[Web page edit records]

=====

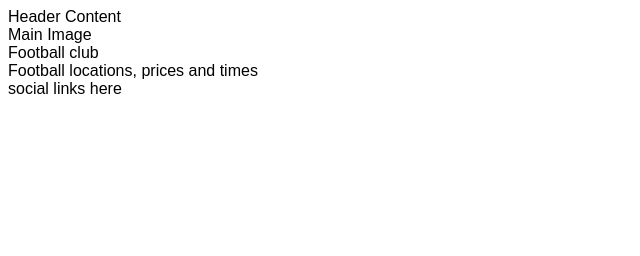
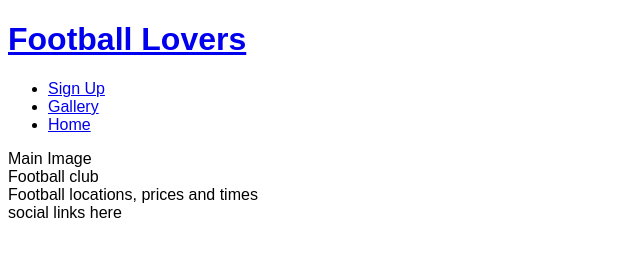
Before and after one commit to FStack-Develover/football-lovers, a plain HTML site: page index.html in a window 1280 px wide. Shown: the whole page, without its empty margins (0-640 px from the left). Drawn offline with Linux system fonts and the light colour scheme.

Commit message:
Add basic header structure

```diff
--- a/index.html
+++ b/index.html
@@ -12,7 +12,26 @@
 </head>
 
 <body>
-    <header>Header Content</header>
+    <header>
+        <a href="index.html">
+            <h1 id="logo">Football Lovers</h1>
+        </a>
+        <nav>
+            <ul id="menu">
+                <li>
+                    <a href="signup.html">Sign Up</a>
+                </li>
+                <li>
+                    <a href="gallery.html">Gallery</a>
+                </li>
+                <li>
+                    <a class="active" href="index.html">Home</a>
+                </li>
+
+            </ul>
+        </nav>
+
+    </header>
     <section>
         Main Image
     </section>
```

=====

# ACTIVITY
Collect from the data above every line that includes "index".

# EXPECTED OUTPUT
Before and after one commit to FStack-Develover/football-lovers, a plain HTML site: page index.html in a window 1280 px wide. Shown: the whole page, without its empty margins (0-640 px from the left). Drawn offline with Linux system fonts and the light colour scheme.
--- a/index.html
+++ b/index.html
+        <a href="index.html">
+                    <a class="active" href="index.html">Home</a>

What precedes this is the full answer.